(Edit difference data)
--- START ---
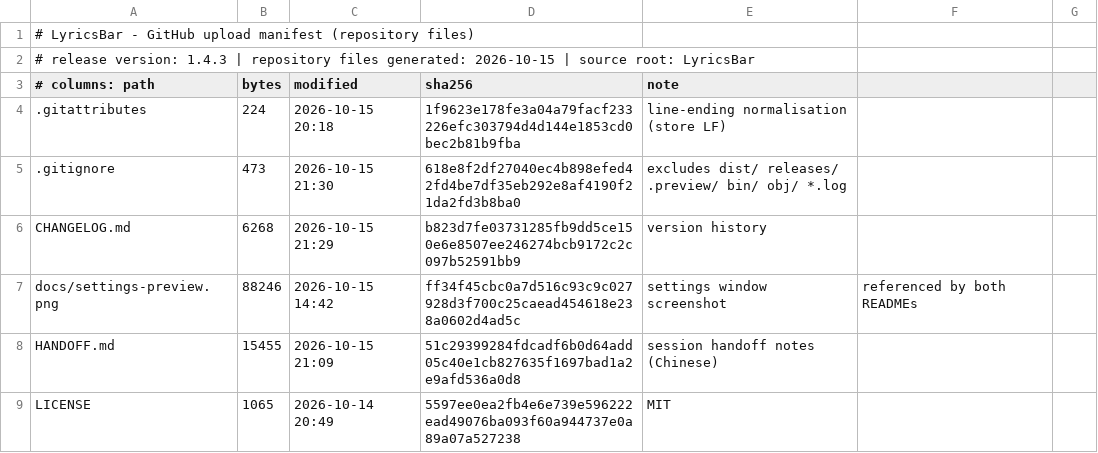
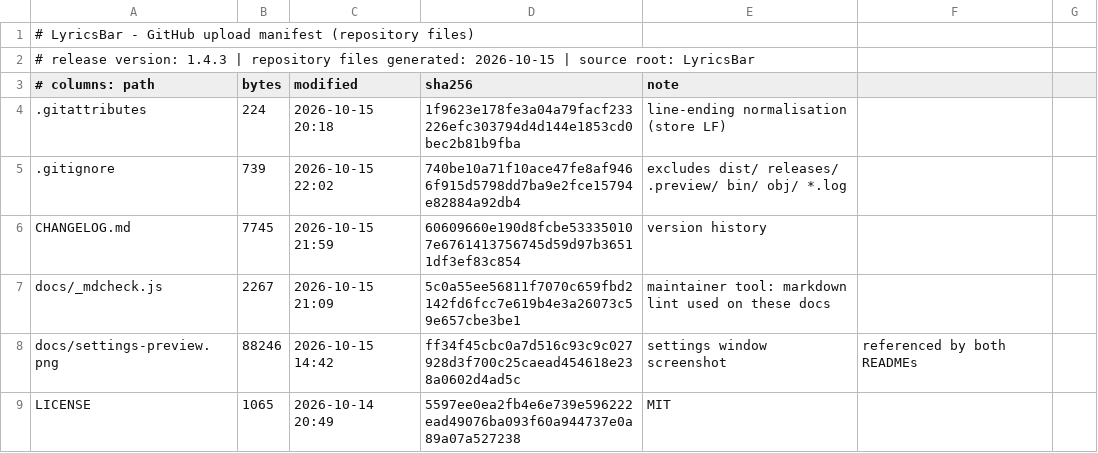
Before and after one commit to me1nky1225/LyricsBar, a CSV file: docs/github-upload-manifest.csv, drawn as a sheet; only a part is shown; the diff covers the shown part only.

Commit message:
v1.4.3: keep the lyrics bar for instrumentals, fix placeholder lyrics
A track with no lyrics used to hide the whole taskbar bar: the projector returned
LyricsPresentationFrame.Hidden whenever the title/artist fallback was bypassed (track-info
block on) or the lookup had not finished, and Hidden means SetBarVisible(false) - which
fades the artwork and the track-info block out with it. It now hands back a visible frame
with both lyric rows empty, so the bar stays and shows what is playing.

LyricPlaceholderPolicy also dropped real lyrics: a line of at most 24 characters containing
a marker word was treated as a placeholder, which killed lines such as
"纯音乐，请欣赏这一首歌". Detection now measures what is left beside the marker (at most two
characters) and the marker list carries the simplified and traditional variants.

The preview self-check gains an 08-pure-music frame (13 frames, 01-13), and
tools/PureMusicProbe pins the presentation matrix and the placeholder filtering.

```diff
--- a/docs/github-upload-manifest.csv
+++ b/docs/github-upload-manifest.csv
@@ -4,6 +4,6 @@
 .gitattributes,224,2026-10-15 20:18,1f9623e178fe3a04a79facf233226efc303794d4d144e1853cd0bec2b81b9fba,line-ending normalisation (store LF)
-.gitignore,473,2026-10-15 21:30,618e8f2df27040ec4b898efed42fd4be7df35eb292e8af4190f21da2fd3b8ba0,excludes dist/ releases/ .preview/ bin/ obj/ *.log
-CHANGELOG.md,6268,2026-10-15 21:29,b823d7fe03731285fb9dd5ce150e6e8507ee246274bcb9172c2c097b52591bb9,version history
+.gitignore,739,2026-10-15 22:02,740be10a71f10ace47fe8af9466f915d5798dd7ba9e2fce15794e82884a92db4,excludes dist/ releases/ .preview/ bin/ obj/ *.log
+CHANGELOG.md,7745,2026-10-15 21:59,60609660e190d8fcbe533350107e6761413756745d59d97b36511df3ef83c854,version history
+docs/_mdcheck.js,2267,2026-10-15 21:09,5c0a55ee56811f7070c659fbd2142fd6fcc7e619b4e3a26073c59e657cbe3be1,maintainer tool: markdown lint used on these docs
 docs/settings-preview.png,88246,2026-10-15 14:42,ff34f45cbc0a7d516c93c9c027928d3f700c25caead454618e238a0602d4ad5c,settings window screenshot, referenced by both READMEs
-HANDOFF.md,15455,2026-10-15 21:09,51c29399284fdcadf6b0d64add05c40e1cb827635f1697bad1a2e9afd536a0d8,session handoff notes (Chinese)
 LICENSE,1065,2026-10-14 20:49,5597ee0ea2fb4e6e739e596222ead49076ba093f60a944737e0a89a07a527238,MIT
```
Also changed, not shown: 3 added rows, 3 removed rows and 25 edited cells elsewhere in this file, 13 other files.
--- END ---
--- START ---
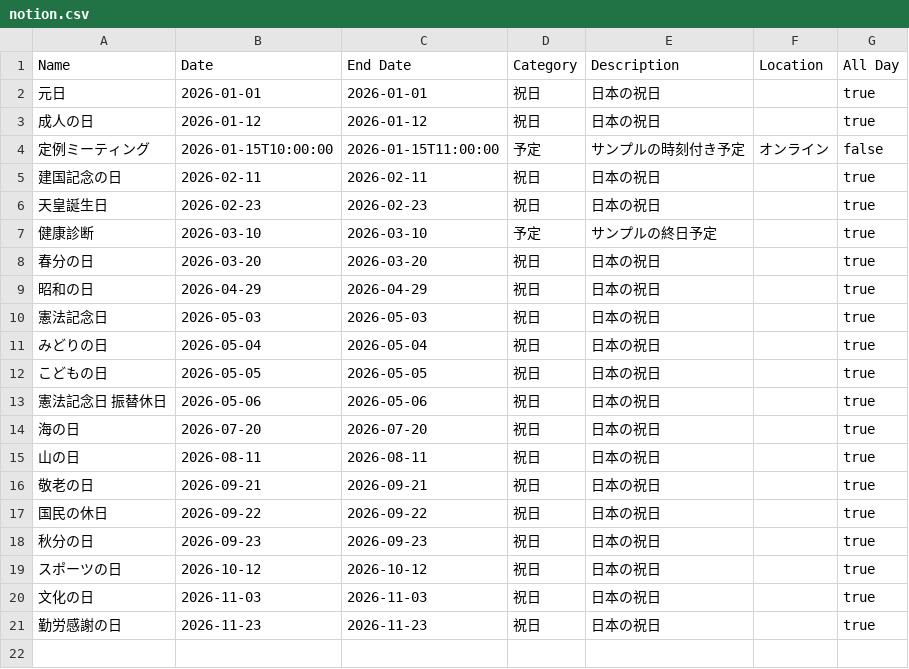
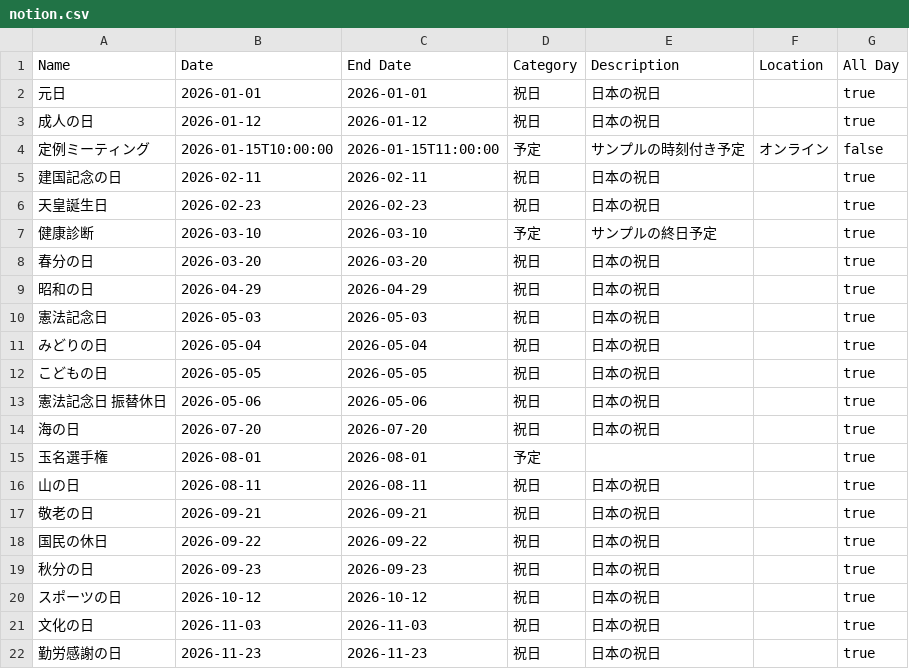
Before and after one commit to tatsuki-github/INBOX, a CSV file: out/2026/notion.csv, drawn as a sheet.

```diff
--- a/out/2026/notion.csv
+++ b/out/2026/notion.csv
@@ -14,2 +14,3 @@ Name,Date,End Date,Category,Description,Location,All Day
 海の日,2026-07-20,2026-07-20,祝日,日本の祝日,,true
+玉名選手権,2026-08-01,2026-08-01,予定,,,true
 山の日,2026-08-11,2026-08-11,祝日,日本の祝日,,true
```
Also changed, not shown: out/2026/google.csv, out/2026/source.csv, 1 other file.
--- END ---
▶ _Work to be completed_: From the data above, report how many lines hold the word "notion", answering with the number by itself.

▶ _Answer to this task_: 3